#### [WORK REQUEST]
Your response should consist of the entries below, reproduced exactly and without their images.

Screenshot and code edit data
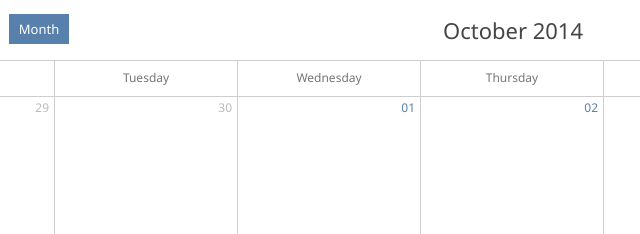
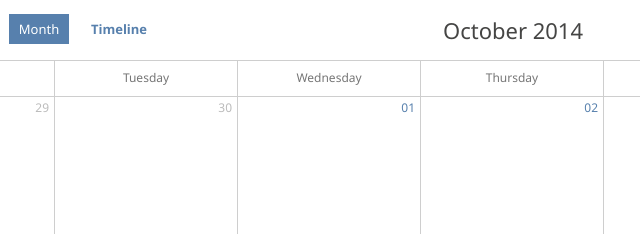
Before and after one commit to 3nodedev/scheduler, a website: page public/index.html in a window 1280 px wide. Shown: the top 234 px of the page, 127-767 px from the left. Drawn offline with Linux system fonts and the light colour scheme; no server answers.

Commit message:
added timeline view

```diff
--- a/public/index.html
+++ b/public/index.html
@@ -2,6 +2,8 @@
 <head>
   <meta http-equiv="Content-type" content="text/html; charset=utf-8">
   <script src="codebase/dhtmlxscheduler.js" type="text/javascript" charset="utf-8"></script>
+  <script src="codebase/ext/dhtmlxscheduler_timeline.js" type="text/javascript" charset="utf-8"></script>
+  <script src="codebase/ext/dhtmlxscheduler_editors.js" type="text/javascript" charset="utf-8"></script>
   <link rel="stylesheet" href="codebase/dhtmlxscheduler_flat.css" type="text/css" media="screen" title="no title" charset="utf-8">
   <style type="text/css" media="screen">
     html, body{
@@ -20,6 +22,40 @@
     scheduler.config.last_hour = 21;
     scheduler.config.time_step = 30;
     scheduler.config.limit_time_select = true;
+    scheduler.locale.labels.timeline_tab = "Timeline"
+
+    scheduler.templates.event_class = function(start, end, event) {
+      event.color = (event.teacher) ? "orange" : "";
+      return "";
+    };
+
+    var sections = [
+      {key: 1, label: "Don Don"},
+      {key: 2, label: "Brad Brad"},
+      {key: 3, label: "KV KV"},
+      {key: 4, label: "Murat Murat"}
+    ];
+
+    scheduler.createTimelineView({
+      name: "timeline",
+      x_unit: "minute",
+      x_date: "%H:%i",
+      x_step: 30,
+      x_size: 24,
+      x_start: 16,
+      x_length: 48,
+      y_unit: sections,
+      y_property: "section_id",
+      render: "bar"
+    });
+
+    scheduler.config.lightbox.sections = [
+    {name: "Teacher", map_to: "teacher", type: "checkbox", checked_value: 1, unchecked_value: 0},
+    {name: "description", height: 130, map_to: "text", type: "textarea", focus: true},
+    {name: "User", height: 23, type: "select", options: sections, map_to: "section_id"},
+    {name: "time", height: 72, type: "time", map_to: "auto"}
+    ];
+
     scheduler.init('scheduler_here', new Date(), "month");
     scheduler.templates.xml_date = function(value){ return new Date(value); };
     scheduler.load("/data", "json");
@@ -39,6 +75,7 @@
             <div class="dhx_cal_date"></div>
             <div class="dhx_cal_tab" name="day_tab" style="right:204px;"></div>
             <div class="dhx_cal_tab" name="week_tab" style="right:140px;"></div>
+            <div class="dhx_cal_tab" name="timeline_tab" style="right:280px;"></div>
             <div class="dhx_cal_tab" name="month_tab" style="right:76px;"></div>
         </div>
         <div class="dhx_cal_header">
```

#### [WRITTEN ANSWER]
Before and after one commit to 3nodedev/scheduler, a website: page public/index.html in a window 1280 px wide. Shown: the top 234 px of the page, 127-767 px from the left. Drawn offline with Linux system fonts and the light colour scheme; no server answers.

Commit message:
added timeline view

```diff
--- a/public/index.html
+++ b/public/index.html
@@ -2,6 +2,8 @@
 <head>
   <meta http-equiv="Content-type" content="text/html; charset=utf-8">
   <script src="codebase/dhtmlxscheduler.js" type="text/javascript" charset="utf-8"></script>
+  <script src="codebase/ext/dhtmlxscheduler_timeline.js" type="text/javascript" charset="utf-8"></script>
+  <script src="codebase/ext/dhtmlxscheduler_editors.js" type="text/javascript" charset="utf-8"></script>
   <link rel="stylesheet" href="codebase/dhtmlxscheduler_flat.css" type="text/css" media="screen" title="no title" charset="utf-8">
   <style type="text/css" media="screen">
     html, body{
@@ -20,6 +22,40 @@
     scheduler.config.last_hour = 21;
     scheduler.config.time_step = 30;
     scheduler.config.limit_time_select = true;
+    scheduler.locale.labels.timeline_tab = "Timeline"
+
+    scheduler.templates.event_class = function(start, end, event) {
+      event.color = (event.teacher) ? "orange" : "";
+      return "";
+    };
+
+    var sections = [
+      {key: 1, label: "Don Don"},
+      {key: 2, label: "Brad Brad"},
+      {key: 3, label: "KV KV"},
+      {key: 4, label: "Murat Murat"}
+    ];
+
+    scheduler.createTimelineView({
+      name: "timeline",
+      x_unit: "minute",
+      x_date: "%H:%i",
+      x_step: 30,
+      x_size: 24,
+      x_start: 16,
+      x_length: 48,
+      y_unit: sections,
+      y_property: "section_id",
+      render: "bar"
+    });
+
+    scheduler.config.lightbox.sections = [
+    {name: "Teacher", map_to: "teacher", type: "checkbox", checked_value: 1, unchecked_value: 0},
+    {name: "description", height: 130, map_to: "text", type: "textarea", focus: true},
+    {name: "User", height: 23, type: "select", options: sections, map_to: "section_id"},
+    {name: "time", height: 72, type: "time", map_to: "auto"}
+    ];
+
     scheduler.init('scheduler_here', new Date(), "month");
     scheduler.templates.xml_date = function(value){ return new Date(value); };
     scheduler.load("/data", "json");
@@ -39,6 +75,7 @@
             <div class="dhx_cal_date"></div>
             <div class="dhx_cal_tab" name="day_tab" style="right:204px;"></div>
             <div class="dhx_cal_tab" name="week_tab" style="right:140px;"></div>
+            <div class="dhx_cal_tab" name="timeline_tab" style="right:280px;"></div>
             <div class="dhx_cal_tab" name="month_tab" style="right:76px;"></div>
         </div>
         <div class="dhx_cal_header">
```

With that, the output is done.